Brissett shot to 6-foot-4 by the end of high school and had his pick of scholarship offers. He chose Florida, where as a true freshman, another quarterback emergency struck, and he found himself starting at Louisiana State, inside the bourbon-reeking cauldron called Death Valley. The Gators were crushed, but Brissett didn’t crack.
“I’ve never seen the kid nervous,” Daniels said.
A coaching change after his sophomore season convinced Brissett to switch schools, and he won over his new team at N.C. State immediately. In the year he sat out, coaches named Brissett the scout team player of the year. Once he took over as start, he baked cookies for teammates. Every Thursday night, he took his offensive linemen out for wings. The night before games, he wrote an individual note to each one of his offensive teammates, describing what he looked forward to watching them do.
“There’s so many bad stories about people out there in sports that have done so many stupid things,” Doeren said. “This kid is the opposite. It was a true pleasure to be around someone that took the game as serious as he did. He just doesn’t want to be around things that don’t lead to him being successful.”
At Florida, Brissett struggled to accept a lost play and felt desperate to impress older teammates. During the year he sat out, he focused on how he could limit mistakes. In two seasons as N.C. State’s starter, he threw 43 touchdowns and just 11 interceptions.

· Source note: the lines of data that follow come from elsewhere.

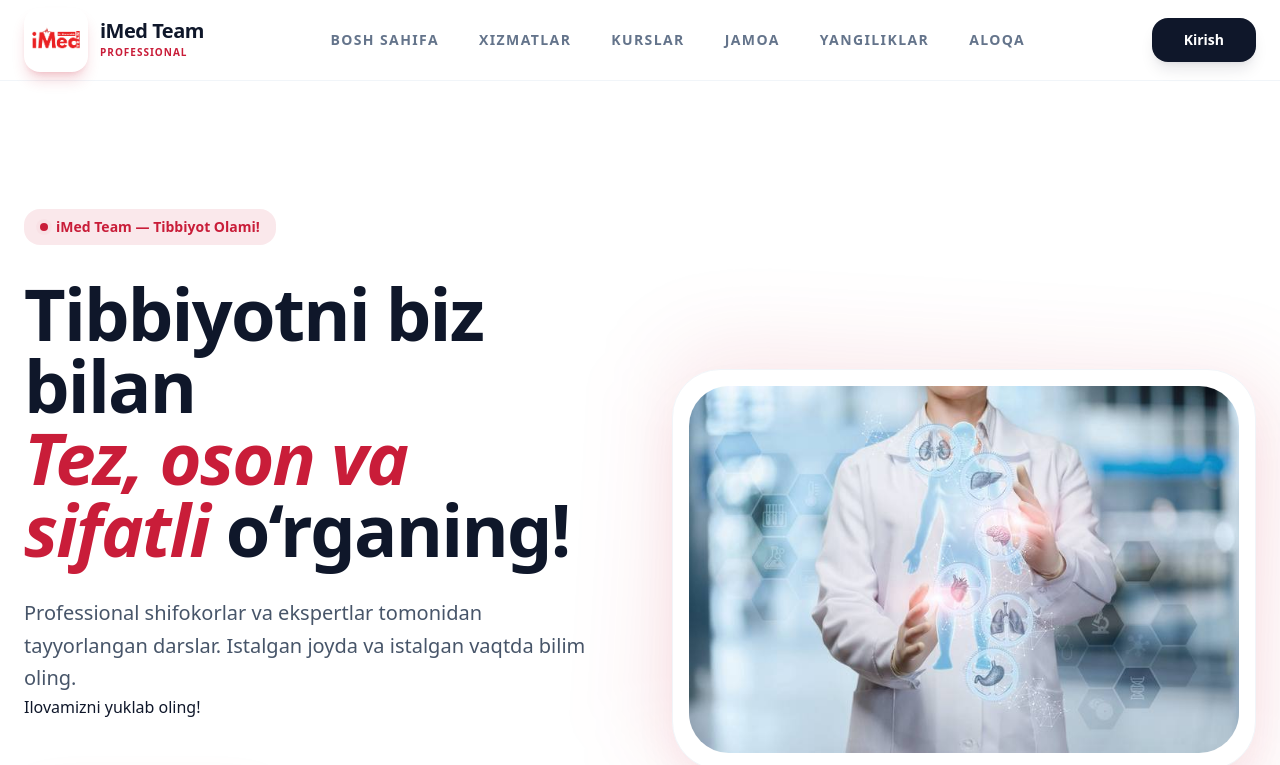
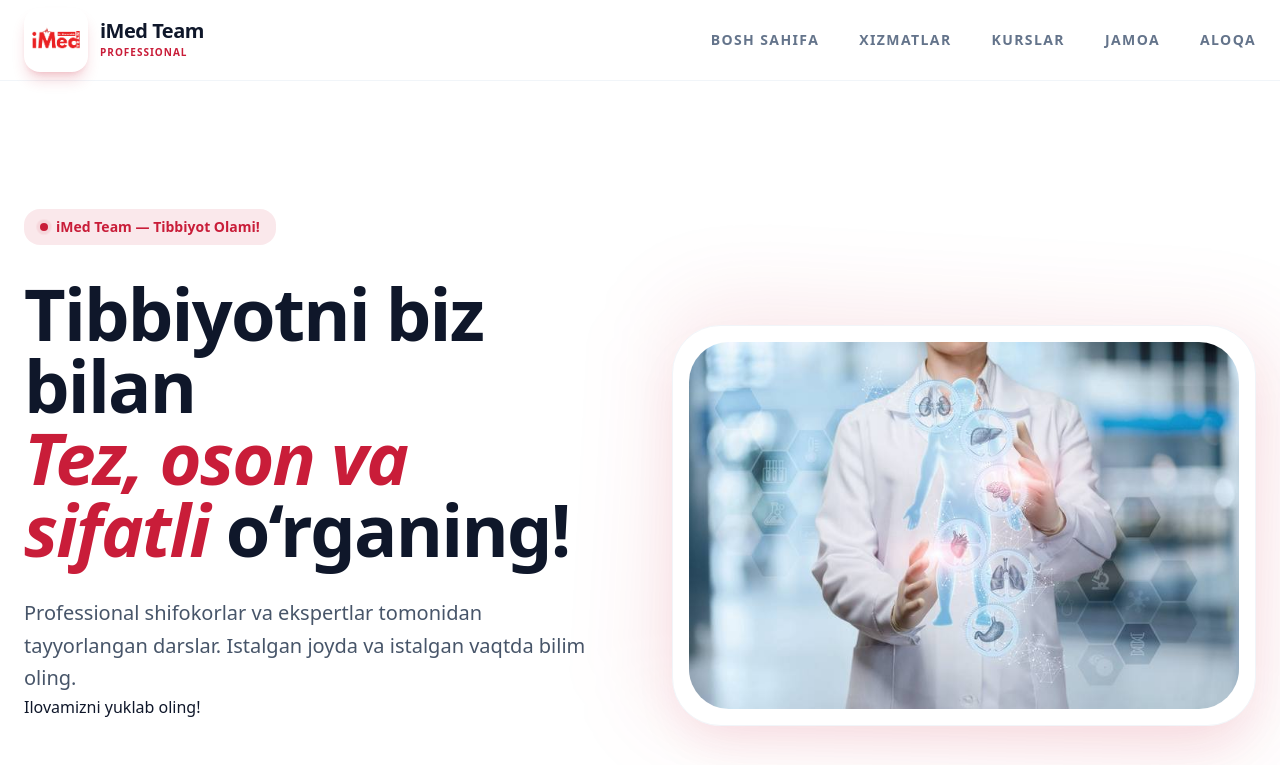
Before and after one commit to john2adam1/imedteam.uz, a Next.js app: page / in a window 1280 px wide. Shown: the top 765 px of the page. Built offline with nearby package versions, Linux system fonts and the light colour scheme; no server answers.

Commit message:
auth disabled for a time

```diff
--- a/components/landing/Header.tsx
+++ b/components/landing/Header.tsx
@@ -31,10 +31,10 @@ export default function Header() {
                         </Link>
 
                         <nav className="hidden lg:flex items-center gap-10">
-                            {['Bosh sahifa', 'Xizmatlar', 'Kurslar', 'Jamoa', 'Yangiliklar', 'Aloqa'].map((item, i) => (
+                            {['Bosh sahifa', 'Xizmatlar', 'Kurslar', 'Jamoa', 'Aloqa'].map((item, i) => (
                                 <a
                                     key={i}
-                                    href={`#${['home', 'services', 'courses', 'team', 'blog', 'contact'][i]}`}
+                                    href={`#${['home', 'services', 'courses', 'team', 'contact'][i]}`}
                                     className="text-sm font-black text-slate-500 hover:text-primary transition-colors uppercase tracking-widest relative group"
                                 >
                                     {item}
@@ -42,7 +42,7 @@ export default function Header() {
                                 </a>
                             ))}
                         </nav>
-
+                        {/*
                         <div className="flex items-center gap-4">
                             <Link
                                 href={authPath}
@@ -50,7 +50,7 @@ export default function Header() {
                             >
                                 {isAuthenticated ? 'Kabinet' : 'Kirish'}
                             </Link>
-                        </div>
+                        </div> */}
                     </div>
                 </div>
             </header>
--- a/components/landing/Hero.tsx
+++ b/components/landing/Hero.tsx
@@ -35,13 +35,14 @@ export default function Hero() {
                     <h3>Ilovamizni yuklab oling!</h3>
 
                     <div className="mt-12 flex flex-col sm:flex-row flex-wrap gap-5 items-center">
+                        {/*
                         <Link
                             href={authPath}
                             className="w-full sm:w-auto inline-flex items-center justify-center px-10 py-5 rounded-2xl bg-primary text-white text-lg font-black hover:bg-primary/90 hover:shadow-xl hover:shadow-primary/40 transition-all shadow-2xl shadow-primary/20 active:scale-95 whitespace-nowrap"
                         >
                             {isAuthenticated ? 'Kabinetga o‘tish' : 'Platformaga kirish'}
                         </Link>
-
+                        */}
                         <div className="flex flex-col sm:flex-row gap-4 w-full sm:w-auto">
                             <a
                                 href="https://apps.apple.com/uz/app/imed-team/id6745555493"
--- a/lib/api-client.ts
+++ b/lib/api-client.ts
@@ -59,9 +59,11 @@ export async function apiClient<T>(
 
         if (response.status === 401 || response.status === 403) {
             removeAuthToken();
+            /*
             if (typeof window !== 'undefined') {
                 window.location.href = '/auth/login';
             }
+            */
             throw new Error('Sessiya muddati tugadi yoki boshqa qurilmada kirilgan');
         }
 
--- a/middleware.ts
+++ b/middleware.ts
@@ -19,10 +19,12 @@ export function middleware(request: NextRequest) {
     }
 
     // All other routes (student area) require authentication
+    /*
     if (!token) {
         const url = new URL('/auth/login', request.url);
         return NextResponse.redirect(url);
     }
+    */
 
     return NextResponse.next();
 }
```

“Once he became the guy who figured out how to go from a bad play on to the next play, his whole game changed,” Doeren said. “He just protects the football.”
That was another Patriot-like thing that attracted the Patriots. Another connection: Brissett grew up near where former NFL coach Bill Parcells lived, and Parcells took Brissett on as something of a mentee.
“He’s a Curtis Martin, Willie McGinest, Troy Brown type player,” Parcells told the Boston Herald shortly after the draft. “That’s the kind of guy he is. That’s what New England is getting. Those kinds, those Tedy Bruschi types, those players who’ve been successful — he’s very similar in his personal life to those kinds of guys.”
With New England, Brissett continued his quiet study. When Brissett entered Sunday in the second quarter, Daniels thought he saw him look nervous for the first time. He completed 6 of 9 passes for 92 yards, mostly screens and short passes as the Patriots sought to protect a big lead.
“He has a great demeanor about him,” Brady said Monday evening on Westwood One radio. “I love working with him. He shows up to work every day working hard. He’s very competitive, and I know our coaching staff will have him prepared and ready to go.”
After the game, Daniels called him to chat. Brissett focused on mistakes he made, blemishes to correct this week. “He’s his harshest critic,” Daniels.
Doeren sent Brissett a text, telling him to seize the moment. Brissett shot a quick message back. Doeren does not expect to speak with him again until after Thursday. Doeren said Brissett is a 23-year-old who does not spend much time on his phone, proving such a creature does exist.
With the Wolf Pack on its bye week, several support staff members and a former teammate plan on traveling to New England to watch him in person.
“We’d all go up there if we could,” Doeren said. “He was a warrior for us, now. Everybody likes him. Everybody respects him. When you play as hard as he did, when you take life as serious as he did, there isn’t a person at N.C. State who isn’t pulling for him.
“It’s his moment. I’m fired up for him that he gets it.”